## WHAT THE TASK REQUIRES
Word for word, restate the records that come next, omitting the images.

## MATERIAL PROVIDED
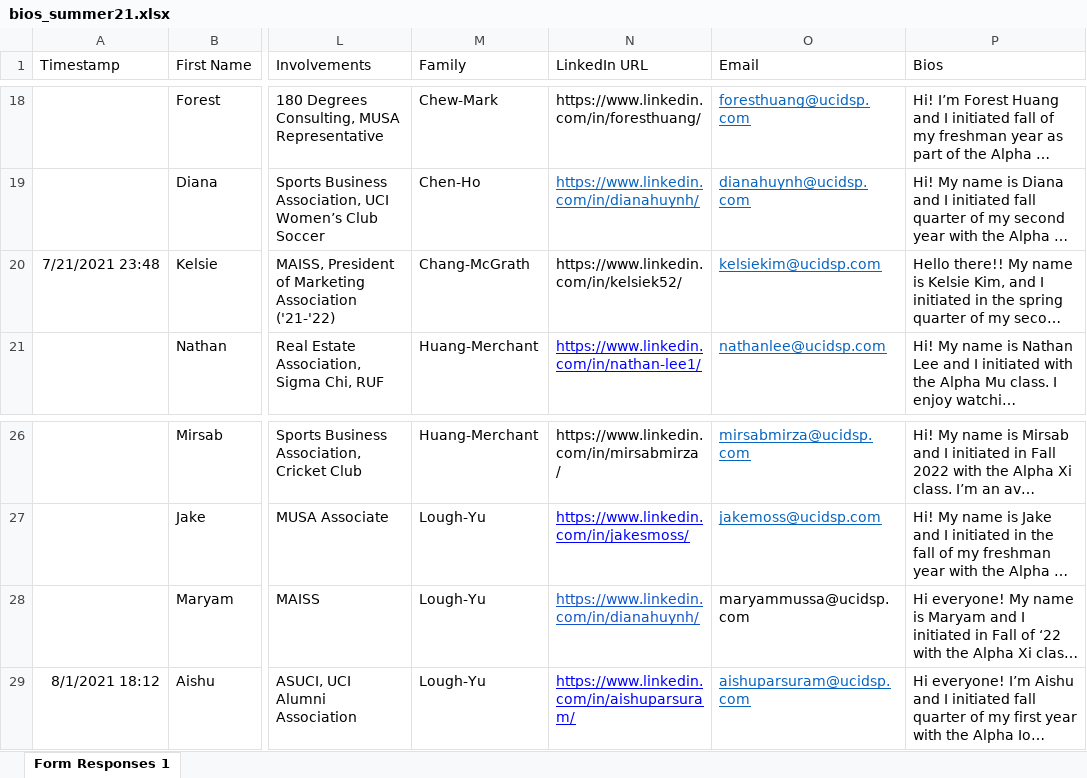
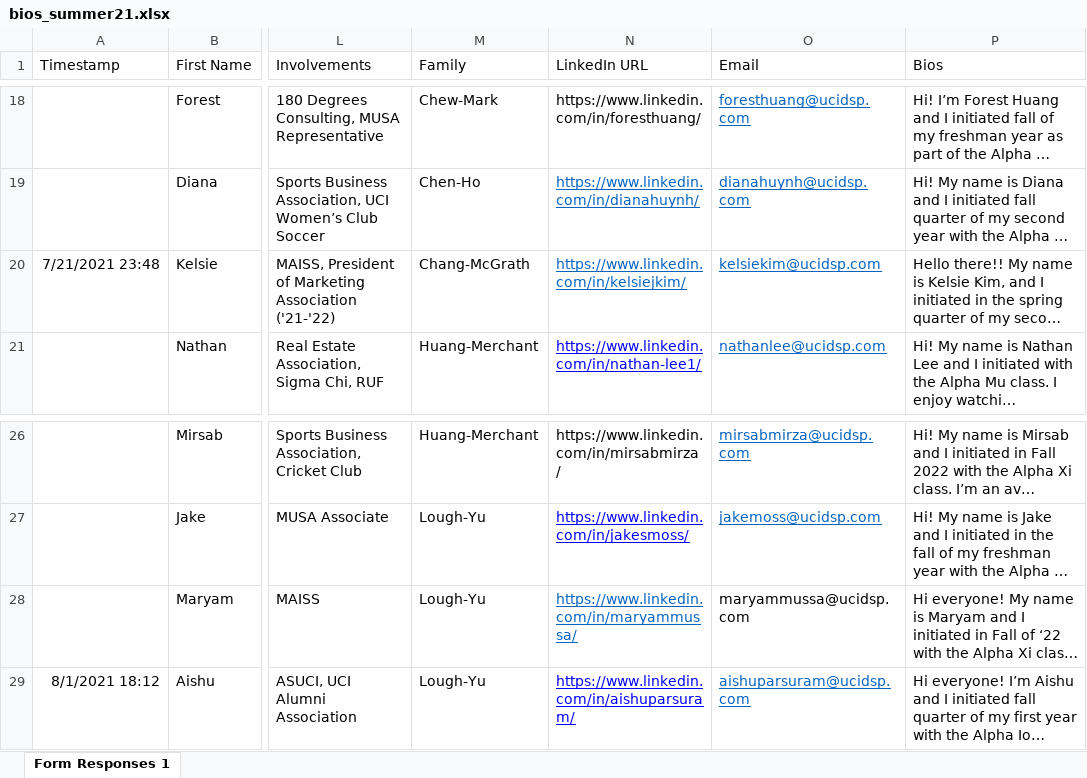
Before and after one commit to dspuci/dspuci-website-gatsby, an Excel workbook: src/data/summer21/bios_summer21.xlsx, sheet Form Responses 1, drawn as a sheet; only a part is shown, gaps mark what is left out; long unchanged cells end in …; values as stored, in another font and other column widths than the file's, no borders; the diff names each change by its address in the sheet, - before the commit and + after, or states it on an @@ line.

Commit message:
Fixed LinkedIns

```diff
--- a/src/data/summer21/bios_summer21.xlsx (sheet Form Responses 1)
+++ b/src/data/summer21/bios_summer21.xlsx (sheet Form Responses 1)
-N20 (LinkedIn URL): https://www.linkedin.com/in/kelsiek52/
+N20 (LinkedIn URL): https://www.linkedin.com/in/kelsiejkim/
@@ N20 underline: off → on, text colour: black → #0563C1 @@
-N28 (LinkedIn URL): https://www.linkedin.com/in/dianahuynh/
+N28 (LinkedIn URL): https://www.linkedin.com/in/maryammussa/
```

## SOLUTION BELOW
Before and after one commit to dspuci/dspuci-website-gatsby, an Excel workbook: src/data/summer21/bios_summer21.xlsx, sheet Form Responses 1, drawn as a sheet; only a part is shown, gaps mark what is left out; long unchanged cells end in …; values as stored, in another font and other column widths than the file's, no borders; the diff names each change by its address in the sheet, - before the commit and + after, or states it on an @@ line.

Commit message:
Fixed LinkedIns

```diff
--- a/src/data/summer21/bios_summer21.xlsx (sheet Form Responses 1)
+++ b/src/data/summer21/bios_summer21.xlsx (sheet Form Responses 1)
-N20 (LinkedIn URL): https://www.linkedin.com/in/kelsiek52/
+N20 (LinkedIn URL): https://www.linkedin.com/in/kelsiejkim/
@@ N20 underline: off → on, text colour: black → #0563C1 @@
-N28 (LinkedIn URL): https://www.linkedin.com/in/dianahuynh/
+N28 (LinkedIn URL): https://www.linkedin.com/in/maryammussa/
```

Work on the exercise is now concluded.